Overall these findings further support the anti-inflammatory role of ATGL in adipocytes and suggest that RSV, being a powerful enhancer of ATGL expression/activity, is able to reinforce the anti-inflammatory FA/PPARα signalling [5, 15]. Given that RSV is ineffective in inhibiting NFκB when ATGL is lacking, we can suggest that this lipase also efficiently modulates NFκB activity by (i) restraining its phosphorylation and (ii) stabilizing the inhibitory partner IκB. These hypotheses remain to be elucidated yet and are currently under investigation in our laboratory. Importantly, recent papers demonstrate that RSV worsens the clinical symptoms in mice models of multiple sclerosis, exacerbating inflammation and neuronal demyelization [40]. Moreover, RSV has been found to activate NFκB and to increase inflammatory cytokines in cardiac cells [41]. These findings and our data collectively indicate that caution should be exercised in using RSV against inflammatory states.

4. Conclusions

Here we give additional effort to the authentic role of ATGL as a stress responsive protein, having the capacity to suppress the production of age-related proinflammatory cytokines in adipocytes. ATGL being an important node in the promotion of lipid signalling, the anti-inflammaging effect of ATGL seems to proceed via the induction of FA/PPARα-mediated pathway in that PPARα functions as a valid suppressor of inflammatory cytokines at the level of gene transcription.

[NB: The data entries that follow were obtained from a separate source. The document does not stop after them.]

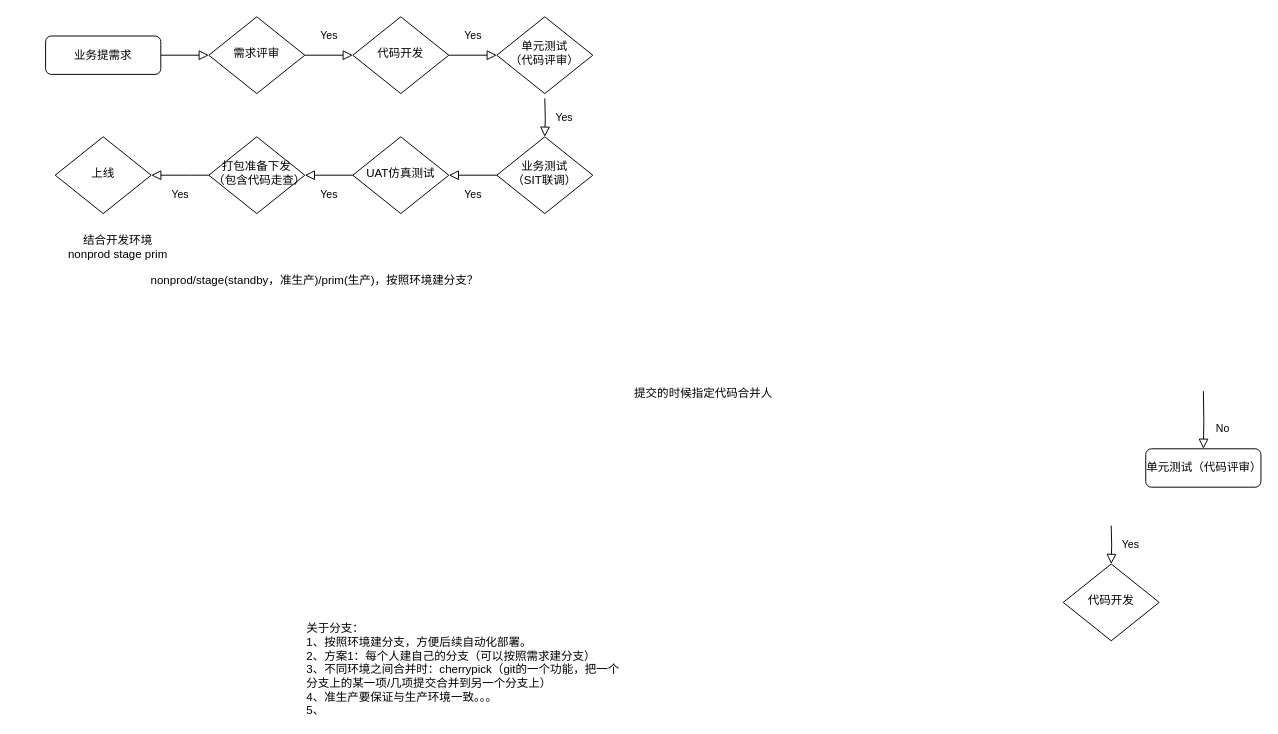
The draw.io diagram 代码上线流程/EMR实时代码上线流程.drawio in JonStarkdu/drawio, before the edit. Source tidied: cells renumbered, new cells numbered last; positions are measured from the earlier drawing's top-left corner, leaving out a move shared by most shapes. Both pictures are drawn from the tidied source at 96%, with x=0, y=0 at pixel (45, 16).
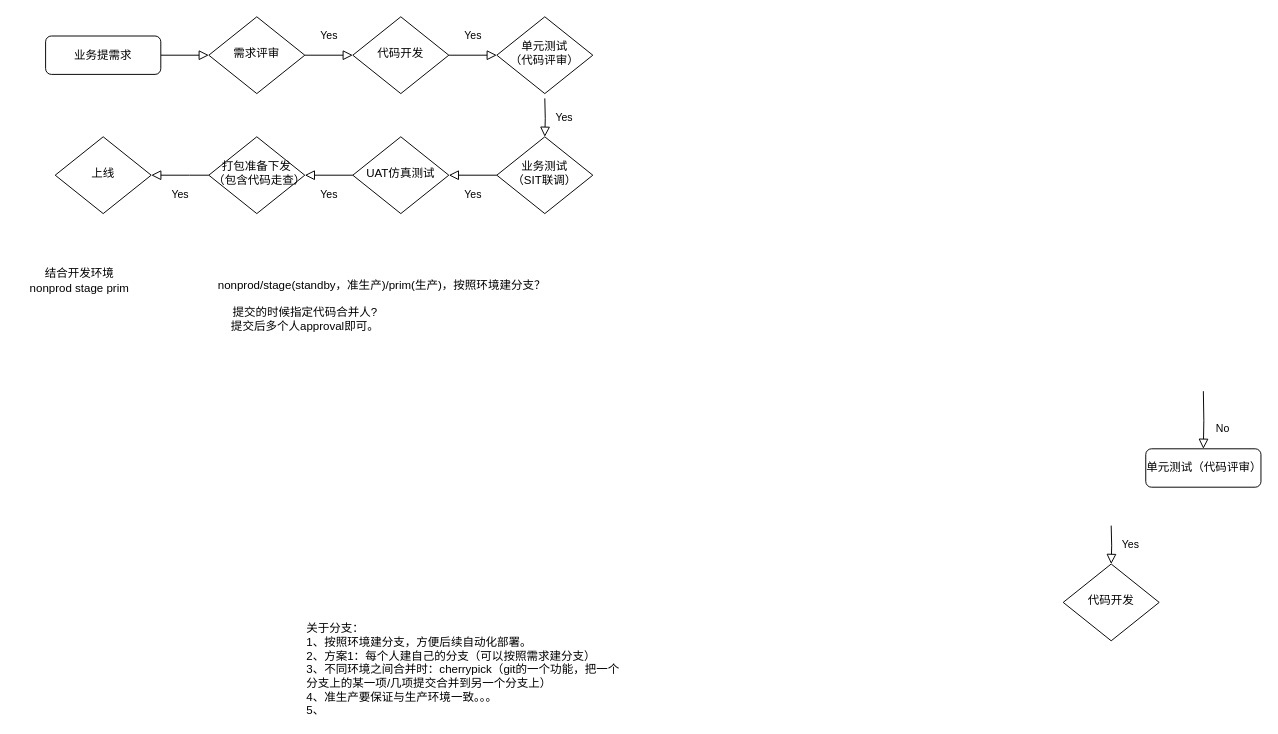
After the change.

Commit message:
更新EMR实时代码上线流程.drawio

Diff of the diagram source:
```diff
@@
     <mxCell id="19" value="结合开发环境&lt;br&gt;nonprod stage prim" style="text;html=1;align=center;verticalAlign=middle;strokeColor=none;fillColor=none;" parent="1" vertex="1">
-      <mxGeometry x="10" y="220" width="130" height="40" as="geometry" />
+      <mxGeometry x="-30" y="255" width="130" height="40" as="geometry" />
     </mxCell>
@@
     <mxCell id="21" value="nonprod/stage(standby，准生产)/prim(生产)，按照环境建分支？" style="text;html=1;align=center;verticalAlign=middle;strokeColor=none;fillColor=none;" parent="1" vertex="1">
-      <mxGeometry x="100" y="260" width="360" height="30" as="geometry" />
+      <mxGeometry x="170" y="265" width="360" height="30" as="geometry" />
     </mxCell>
@@
-    <mxCell id="23" value="提交的时候指定代码合并人" style="text;html=1;align=center;verticalAlign=middle;strokeColor=none;fillColor=none;" parent="1" vertex="1">
-      <mxGeometry x="600" y="378" width="170" height="30" as="geometry" />
+    <mxCell id="23" value="提交的时候指定代码合并人?&lt;br&gt;提交后多个人approval即可。" style="text;html=1;align=center;verticalAlign=middle;strokeColor=none;fillColor=none;" parent="1" vertex="1">
+      <mxGeometry x="180" y="295" width="180" height="40" as="geometry" />
     </mxCell>
```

Importantly, we have also pointed out that RSV can act as a powerful anti-inflammatory agent thanks to its ability to restore ATGL expression, which is hardly compromised by ageing, thus allowing FA/PPARα signalling to proceed towards the repression of cytokines production. Drugs able to boost activity of ATGL in adipose tissue are not currently available. Therefore, on the basis of our findings we can state that RSV could act as a powerful enhancer of ATGL/FA/PPARα pathway, thus representing a valid natural tool to limit the onset and/or the exacerbation of the age-related metabolic disorders and inflammatory states.


ATGL:Adipose triglyceride lipase
FA:Fatty acids
IκB:Nuclear factor of kappa light chain gene enhancer in B-cells inhibitor
IL-6:Interleukin 6
NFκB:Nuclear factor kappa-B
PPARs:Peroxisome proliferator-activated receptors
PPARα:Peroxisome proliferator-activated receptor alpha
TNFα:Tumour necrosis factor alpha
vAT:Visceral adipose tissue.

Conflict of Interests

The authors declare that there is no conflict of interests regarding the publication of this paper.


This work was partially supported by MIUR-PRIN and AIRC (no. IG10636).